'Moonlight' and 'Mood' both struggle to find magic in love stories
Inventive filmmakers Woody Allen and Michel Gondry get lost in France and jazzFriday August 8, 2014 04:00 am EDT
For their latest films, quintessential New Yorker Woody Allen and French native Michel Gondry deliver fanciful love stories set in France and practically perfumed in jazz music. How each director approaches jazz standards mirrors their creative approach.
Allen begins Magic in the Moonlight by playing a vintage version of Cole Porter's "You Do Something to Me" over his instantly familiar white-on-black opening credits. The lyrics, especially the line "Do do that voodoo that you do so well," speak to the plot's focus on love and magic, and the recording's slight hiss harks back to the jazz era, but it's also the same basic way Allen has started nearly every one of his films for more than four decades.
Meanwhile, Gondry sets his Mood Indigo in a phantasmagoric version of Paris, replete with crazy gizmos and cartoon logic. Early on, rich bachelor Colin (Romain Duris) shows off his new invention, a "pianocktail," which flavors cocktails according to the kind of music played upon it. Colin's friend Chick (Gad Elmaleh) launches into the version of "Caravan" popularized by Duke Ellington, resulting in a highly peculiar beverage: "You get a nostalgic taste from the minor chords, and an optimistic one from the major chords."
Moonlight tastes of nostalgia gone flat, while Mood proves too inventive for its own good, with Gondry goosing a thin storyline by adding every visual idea that apparently came to him. Both filmmakers honestly try to engage their audience's hearts and minds, but have trouble getting out of their own way.

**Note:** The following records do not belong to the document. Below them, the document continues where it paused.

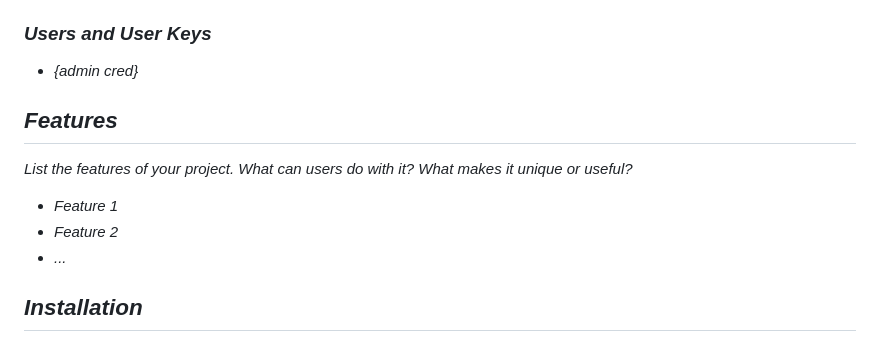
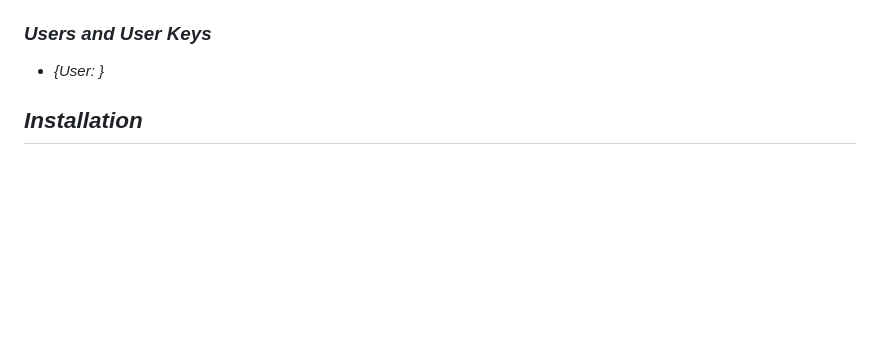
Before and after one commit to Onkar2706/CS546_Project_Group37, a Markdown page: README.md, the part around the change. GitHub-like rendering; blank space fills up the shorter version.

```diff
--- a/README.md
+++ b/README.md
@@ -34,16 +34,10 @@
 
 
 ### Users and User Keys
-- {admin cred}
+- {User: }
 
 
-## Features
 
-List the features of your project. What can users do with it? What makes it unique or useful?
-
-- Feature 1
-- Feature 2
-- ...
 
 ## Installation
 
```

Moonlight stars Colin Firth as Stanley, a renowned Houdini-era illusionist who performs as Wei Ling Soo (inspired by a "real" fake magician, Chung Ling Soo). Howard Burkan (Simon McBurney), an old friend, requests Stanley's help to debunk Sophie (Emma Stone), a supposed psychic who's been charming — and possibly fleecing — rich folk in the South of France. Skeptical of the supernatural, Stanley finds himself unable to discredit Sophie's powers, and becomes increasingly smitten by her.
Moonlight begins on the best possible foot, with Firth capturing Stanley's crabby rationalism and Stone being brightly vivacious, letting her huge eyes go glassy when she "communes with spirits." You hope you'll get a frothy version of The Prestige's rival magicians, but Allen instead focuses on the tension between naïve but happy faith versus smart but joyless skepticism. Allen may deserve credit as a filmmaker willing to build rom-coms out of competing philosophies, but he's addressed this particular dynamic much more deeply in earlier films.
And even if you can watch Moonlight without thinking of Allen's off-screen controversies, it's still problematic to see 53-year-old Firth and 25-year-old Stone as a romantic pair (especially when Stone was just graduating from high school in the new Spider-Man movies). And given that Stanley never seems to earn Sophie's love, Magic in the Moonlight feels like Allen's so busy contemplating deep thoughts, he neglects the basics of satisfying storytelling.
Whereas Moonlight definitely presents well-dressed actors sumptuously photographed in French chateaus and seasides, Mood Indigo finds Gondry crafting a crazily whimsical version of modern Paris, where doorbells scuttle along the walls on spidery legs and a friendly mouse (rendered by an actor in a mouse costume) lives in Colin's apartment. Colin's friends introduce him to Chloé (Audrey Tautou of Amélie), and their courtship involves kooky vignettes. Dancing at a party, their legs elongate like animated characters. Getting married, they race in go-cart rockets through the church to get to the altar.
Almost immediately after the honeymoon, the couple find themselves beset by health and then financial crises, a theme that proves quite timely for America's never-ending debate on affordable health care. For all of the weird doodles in the margins, the plot offers a fairly straightforward and melancholy love story, with sweet performances of thin characters. Gondry seems to romanticize the first bloom of love, then lament the harshness that accompanies domesticity.
Mood Indigo can be so twee, it makes the films of Wes Anderson look like Saving Private Ryan. Irritating though the film can be, it also rewards efforts to decode it, like a surprising jazz riff on a familiar melody. Magic in the Moonlight, after a lively start, simply plays the same old notes.